There are two different types of loop scheduling are as follows −
The basic concept of loop unrolling is to repeat the loop body multiple times and to discard unnecessary inter-iteration code, including decrementing the loop count, verification for loop end, and branching back conditionally between iterations.
This will result in a shortened implementation time. Loop unrolling can be executed simply when the multiple iterations are already established at compile-time, which appears generally in ‘do’ and ‘for’ loops.
Loop unrolling stores performance time, at the cost of code length, in much the similar method as code inlining or traditional macro expansion. Code inlining is one of the standard compiler optimization approaches, used for short, occasionally used subroutines.
Code inlining represents adding the entire subroutine body each time the subroutine is known ‘at the point of call’. Rather than saving the subroutine body independently and calling it from the main code if required.
Simple unrolling is not applicable when a loop has to be implemented a huge number of times, or when the number of iterations is not fixed at compile time. In such cases, a simple loop of uncontrolling has to be extended. The usual method is to unroll the loop a given number of times, say three times, and to set up a loop for the resulting group of unrolled loops. Then the decrementing, testing for loop end, and conditional branching back code are only necessary for each group of unrolled loops.

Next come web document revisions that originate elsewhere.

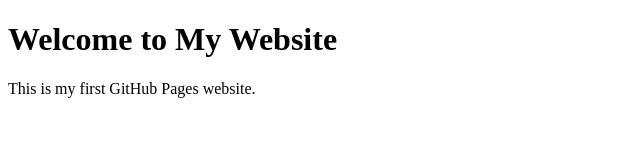
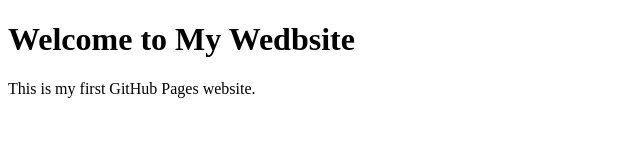
Before and after one commit to Edinburgh701/JPhilipps, a plain HTML site: page index.htm in a window 1280 px wide. Shown: the full height of the page, 0-640 px from the left. Drawn offline with Linux system fonts and the light colour scheme.

Commit message:
Update index.htm

```diff
--- a/index.htm
+++ b/index.htm
@@ -6,7 +6,7 @@
     <title>My Webdsite</title>
 </head>
 <body>
-    <h1>Welcome to My Website</h1>
+    <h1>Welcome to My Wedbsite</h1>
     <p>This is my first GitHub Pages website.</p>
 </body>
 </html>
```
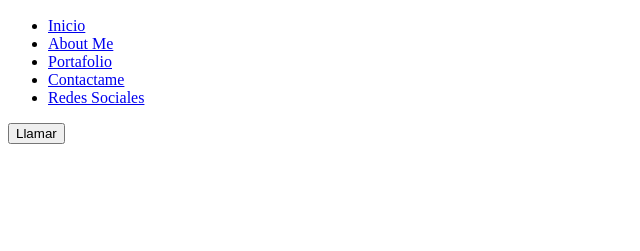
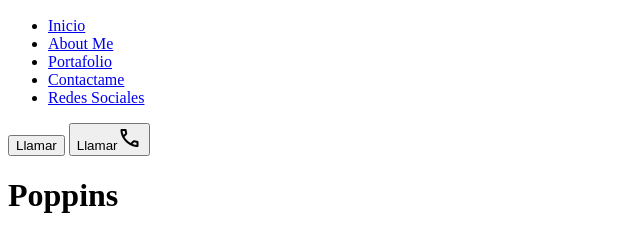
Before and after one commit to JoshuaDom2428/landing-page-JoshuaDominguez, a plain HTML site: page Index.HTML in a window 1280 px wide. Shown: the part 167-418 px from the top of the page, without its empty margins (0-640 px from the left). Drawn offline with nearby package versions, Linux system fonts and the light colour scheme.

Commit message:
Vinculamos Google Fonts y Material Icons

```diff
--- a/Index.HTML
+++ b/Index.HTML
@@ -6,6 +6,12 @@
   <title>Joshua Dominguez</title>
   <link rel="stylesheet" href="./Style.Css">
   <link rel="icon" href="./Fav-Icon-JoshuaDominguez.png" type="image/png"/>
+
+    <!-- Google Fonts -->
+
+  <!-- Material Icons -->
+   <link rel="stylesheet" href="https://fonts.googleapis.com/css2?family=Material+Symbols+Outlined"/>
+
 </head>
 <body>
 
@@ -14,6 +20,7 @@
     <nav>
       <div>
         <img src="./Fav-Icon-JoshuaDominguez.png" alt="Joshua Logo">
+
       </div>
       <ul>
         <li><a href="#">Inicio</a></li>
@@ -24,9 +31,12 @@
       </ul>
 
       <button>Llamar</button>
+       <button>Llamar<span class="material-symbols-outlined">phone</span></button>
      </nav>
 
   </head>
 
+  <h1>Poppins</h1>
+
 </body>
 </html>
--- a/Style.Css
+++ b/Style.Css
@@ -0,0 +1,64 @@
+@font-face {
+  font-family: PoppinsBlack;
+  src: url(./assets/fonts/Poppins-Black.ttf) format(opentype);
+}
+
+@font-face {
+  font-family: PoppinsBlackItalic;
+  src: url(./assets/fonts/Poppins-BlackItalic.ttf) format(opentype);
+}
+
+@font-face {
+  font-family: PoppinsBold;
+  src: url(./assets/fonts/Poppins-Bold.ttf) format(opentype);
+}
+
+@font-face {
+  font-family: PoppinsBoldItalic;
+  src: url(./assets/fonts/Poppins-BoldItalic.ttf) format(opentype);
+}
+
+@font-face {
+  font-family: PoppinsExtraBold;
+  src: url(./assets/fonts/Poppins-ExtraBold.ttf) format(opentype);
+}
+
+@font-face {
+  font-family: PoppinsExtraLight;
+  src: url(./assets/fonts/Poppins-ExtraLight.ttf) format(opentype);
+}
+
+@font-face {
+  font-family: PoppinsLightItalic;
+  src: url(./assets/fonts/Poppins-ExtraLightItalic.ttf) format(opentype);
+}
+
+@font-face {
+  font-family: PoppinsItalic;
+  src: url(./assets/fonts/Poppins-Italic.ttf) format(opentype);
+}
+
+@font-face {
+  font-family: PoppinsLight;
+  src: url(./assets/fonts/Poppins-Light.ttf) format(opentype);
+}
+
+@font-face {
+  font-family: PoppinsMedium;
+  src: url(./assets/fonts/Poppins-Medium.ttf) format(opentype);
+}
+
+@font-face {
+  font-family: PoppinsRegular;
+  src: url(./assets/fonts/Poppins-Regular.ttf) format(opentype);
+}
+
+/* Vinculamos Google Fonts y Material Icons */
+
+body {
+  font-family: 'Poppins' ;
+}
+
+h1 {
+  font-family: 'Poppins' ;
+}
```
Also changed, not shown: assets/fonts/Poppins-Black.ttf (added), assets/fonts/Poppins-BlackItalic.ttf (added), assets/fonts/Poppins-Bold.ttf (added), assets/fonts/Poppins-BoldItalic.ttf (added), assets/fonts/Poppins-ExtraBold.ttf (added), assets/fonts/Poppins-ExtraBoldItalic.ttf (added), assets/fonts/Poppins-ExtraLight.ttf (added), assets/fonts/Poppins-ExtraLightItalic.ttf (added), assets/fonts/Poppins-Italic.ttf (added), assets/fonts/Poppins-Light.ttf (added), assets/fonts/Poppins-LightItalic.ttf (added), assets/fonts/Poppins-Medium.ttf (added), assets/fonts/Poppins-MediumItalic.ttf (added), assets/fonts/Poppins-Regular.ttf (added), 4 more files.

Software pipelining is that consecutive loop iterations are implemented as if they were a hardware pipeline as displayed in the following table. Let us see cycles c+4, c+5, and c+6. These are the ones displaying the real advantage of software pipelining. The important point is that for these cycles the available parallelism between subsequent loop iterations is fully used. For instance, in cycle c+4 the parallel operations are as follows −
It can be storing the result of iteration 1 (that is, a(1)), auto-incrementing the index.
It can be decrementing the loop count, which is maintained in r200 by 1.
It can be performing the floating-point multiplication with the operands belonging to cycle 4, that is (2.0 * b(4));
It can be loading the operand for iteration 5 that is b(5).
Most parallel execution of the given loop on an ILP-processor with multiple pipelined execution units
The cycles c+4 to c+6 have a repetitive design of schedule. It can be restored by an equivalent loop. Each iteration of this new loop includes several operations related to multiple iterations of the initial loop −
loop:storei;decri+2;fmuli+3;loadi+4;bc loop; //the loop has to be executed for i = 1 to 3